A spokesman says GCM Resources is still “very committed” to getting the project approved, and plans to meet Bangladeshi prime minister Sheikh Hasina “as soon as possible” to discuss how the project can address the country’s energy needs.
The groups opposing the mine say the Phulbari Coal Project could displace 220,000 people. Not so, responds GCM, which claims 40,000 people will be resettled over 10 years, and that 17,000 new jobs will be created as the open-pit coal project develops.
“We welcome the opportunity to speak in a constructive dialogue with any group, but have not yet been taken up on this offer,” says GCM, which has reassured shareholders it is “aware” of their frustration.
What do Britain’s richest people want from life? To make sure they have enough cash to look after number one, claims deVere Group. When the financial adviser asked 232 of its clients with net worth of £1m-plus what they “really want from their wealth”, 47pc said their top priority is to protect their assets to “afford a comparable lifestyle throughout their retirement”. “Unexpected” costs such as medical bills are of greater concern than providing for next of kin.
= Taxing issue for Caudwell =
Billionaire Phones4U founder John Caudwell is famous for his philanthropy through his foundation for underprivileged children, Caudwell Children. But he wasn’t always so saintly.
In the early days of building his mobile phone empire, the ferociously driven Caudwell dabbled in a spot of “tax planning”.
“In the early days, I did things I probably wouldn’t do now,” Caudwell told a Sunday magazine supplement. “But there came a point when that didn’t feel right. How can you preach about doing what’s right for society and then not pay your full [tax] whack to the Chancellor?”

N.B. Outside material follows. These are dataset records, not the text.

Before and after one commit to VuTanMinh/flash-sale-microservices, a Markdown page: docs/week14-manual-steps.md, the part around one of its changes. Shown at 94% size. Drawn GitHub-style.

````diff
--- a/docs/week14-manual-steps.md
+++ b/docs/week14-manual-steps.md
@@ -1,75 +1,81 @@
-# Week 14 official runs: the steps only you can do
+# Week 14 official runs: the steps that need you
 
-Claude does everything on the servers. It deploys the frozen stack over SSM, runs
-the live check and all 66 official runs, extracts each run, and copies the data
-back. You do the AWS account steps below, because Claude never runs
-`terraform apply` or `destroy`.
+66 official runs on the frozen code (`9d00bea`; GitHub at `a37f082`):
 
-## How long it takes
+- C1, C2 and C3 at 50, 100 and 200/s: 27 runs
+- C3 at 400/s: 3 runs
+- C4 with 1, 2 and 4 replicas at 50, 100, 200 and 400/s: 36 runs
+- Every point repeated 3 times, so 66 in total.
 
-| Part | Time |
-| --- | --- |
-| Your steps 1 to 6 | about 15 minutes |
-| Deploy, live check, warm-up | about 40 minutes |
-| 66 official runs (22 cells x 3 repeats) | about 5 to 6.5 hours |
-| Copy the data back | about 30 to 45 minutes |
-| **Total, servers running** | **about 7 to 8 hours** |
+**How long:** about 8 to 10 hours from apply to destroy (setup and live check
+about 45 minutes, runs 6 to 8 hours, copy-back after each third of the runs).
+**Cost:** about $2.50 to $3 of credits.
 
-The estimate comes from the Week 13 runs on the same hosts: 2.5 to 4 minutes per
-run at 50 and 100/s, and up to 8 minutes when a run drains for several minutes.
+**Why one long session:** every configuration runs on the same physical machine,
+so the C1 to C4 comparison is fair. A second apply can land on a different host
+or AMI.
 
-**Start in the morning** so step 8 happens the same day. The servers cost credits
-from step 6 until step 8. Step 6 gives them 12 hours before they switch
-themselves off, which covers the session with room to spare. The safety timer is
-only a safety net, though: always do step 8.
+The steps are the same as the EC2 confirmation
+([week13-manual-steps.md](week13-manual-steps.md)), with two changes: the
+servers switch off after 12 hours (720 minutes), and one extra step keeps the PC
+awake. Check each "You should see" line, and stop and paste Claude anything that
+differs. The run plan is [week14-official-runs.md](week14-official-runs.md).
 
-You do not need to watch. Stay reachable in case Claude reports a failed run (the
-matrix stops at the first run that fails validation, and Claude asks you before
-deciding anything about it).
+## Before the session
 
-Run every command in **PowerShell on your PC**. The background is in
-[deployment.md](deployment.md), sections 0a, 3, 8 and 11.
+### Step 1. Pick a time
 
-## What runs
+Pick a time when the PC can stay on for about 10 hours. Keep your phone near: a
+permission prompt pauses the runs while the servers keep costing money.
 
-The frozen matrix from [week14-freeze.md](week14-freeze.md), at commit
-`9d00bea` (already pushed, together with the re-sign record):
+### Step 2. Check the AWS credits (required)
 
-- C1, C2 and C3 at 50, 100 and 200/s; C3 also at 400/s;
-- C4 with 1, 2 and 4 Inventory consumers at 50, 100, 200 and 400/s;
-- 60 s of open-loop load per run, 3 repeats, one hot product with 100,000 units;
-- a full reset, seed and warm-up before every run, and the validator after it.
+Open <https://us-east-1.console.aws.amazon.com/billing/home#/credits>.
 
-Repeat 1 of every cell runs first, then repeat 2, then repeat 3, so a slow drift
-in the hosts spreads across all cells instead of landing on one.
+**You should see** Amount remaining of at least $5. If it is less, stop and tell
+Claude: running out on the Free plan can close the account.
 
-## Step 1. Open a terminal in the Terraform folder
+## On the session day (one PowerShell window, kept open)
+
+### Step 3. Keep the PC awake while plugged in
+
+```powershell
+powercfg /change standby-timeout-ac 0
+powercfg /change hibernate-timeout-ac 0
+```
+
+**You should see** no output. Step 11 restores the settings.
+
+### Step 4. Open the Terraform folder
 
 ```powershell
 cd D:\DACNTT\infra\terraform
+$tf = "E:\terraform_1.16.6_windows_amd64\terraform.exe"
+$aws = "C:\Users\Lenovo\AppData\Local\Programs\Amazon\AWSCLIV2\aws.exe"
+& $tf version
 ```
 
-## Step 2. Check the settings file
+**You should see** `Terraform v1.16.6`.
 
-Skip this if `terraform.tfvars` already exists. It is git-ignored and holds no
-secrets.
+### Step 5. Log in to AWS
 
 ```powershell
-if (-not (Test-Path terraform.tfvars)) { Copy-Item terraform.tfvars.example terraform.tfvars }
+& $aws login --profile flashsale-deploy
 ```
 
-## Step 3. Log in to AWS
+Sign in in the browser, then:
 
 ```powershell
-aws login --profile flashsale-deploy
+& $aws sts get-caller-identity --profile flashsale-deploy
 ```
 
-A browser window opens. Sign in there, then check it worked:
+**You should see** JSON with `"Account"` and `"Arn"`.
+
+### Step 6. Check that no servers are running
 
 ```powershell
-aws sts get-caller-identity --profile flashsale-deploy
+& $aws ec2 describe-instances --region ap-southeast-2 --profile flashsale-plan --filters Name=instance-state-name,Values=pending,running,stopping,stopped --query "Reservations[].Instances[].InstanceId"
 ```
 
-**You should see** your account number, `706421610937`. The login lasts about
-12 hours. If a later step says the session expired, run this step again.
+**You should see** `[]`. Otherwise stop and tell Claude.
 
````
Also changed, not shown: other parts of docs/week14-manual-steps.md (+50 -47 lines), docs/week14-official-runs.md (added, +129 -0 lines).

Caudwell claims he now pays Britain’s largest personal income-tax bill, and encourages others to boycott organisations that aren’t behaving in a “fiscally responsible way”. “If everyone took their money offshore, we’d be stony broke,” preaches HMRC’s new poster child.
= Qatarlyst's secret suitors =
Now (Other OTC: NWPN - news) the broking and insurance technology provider has appointed PwC to manage its search for a strong third party in an “orderly” and “professional” manner. The names of Qatarlyst’s several suitors are protected by non-disclosure agreements, but Diary is told the partnership will be announced in the next few months.
This year is off to a flying start the Office for National Statistics has already jumped in to claim 2013 as “The International Year of Statistics”. That’s a whole 365 days dedicated to recognising the contributions of statistical science, and an excuse for Diary to remind readers of the joke about the man who was given a job at the ONS. Apparently, he was only hired to make up the numbers.